[[ Data, beginning ]]

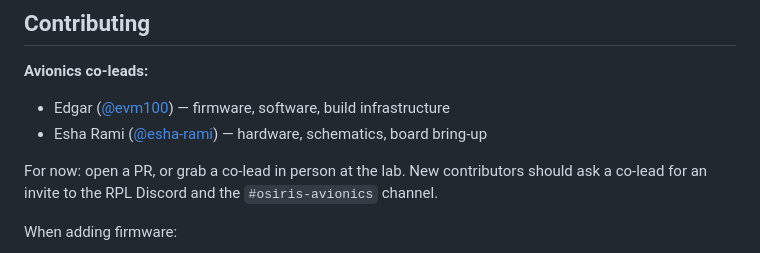
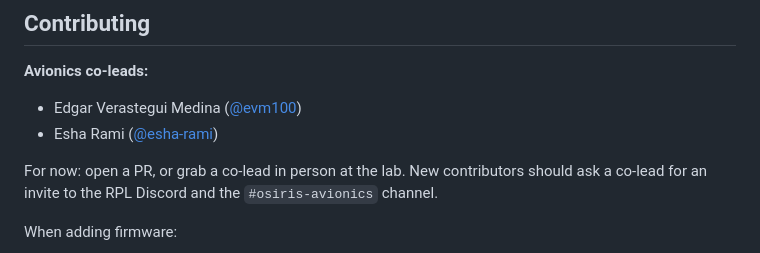
Before and after one commit to evm100/OsirisAvionics, a Markdown page: README.md, the part around the change. Drawn GitHub-style.

```diff
--- a/README.md
+++ b/README.md
@@ -156,8 +156,8 @@ to integration-test yet.
 
 **Avionics co-leads:**
 
-- Edgar ([@evm100](https://github.com/evm100)) — firmware, software, build infrastructure
-- Esha Rami ([@esha-rami](https://github.com/esha-rami)) — hardware, schematics, board bring-up
+- Edgar Verastegui Medina ([@evm100](https://github.com/evm100))
+- Esha Rami ([@esha-rami](https://github.com/esha-rami))
 
 For now: open a PR, or grab a co-lead in person at the lab. New contributors
 should ask a co-lead for an invite to the RPL Discord and the
```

[[ Data, end ]]

Report each line of the material in which the string "README" occurs.

Before and after one commit to evm100/OsirisAvionics, a Markdown page: README.md, the part around the change. Drawn GitHub-style.
--- a/README.md
+++ b/README.md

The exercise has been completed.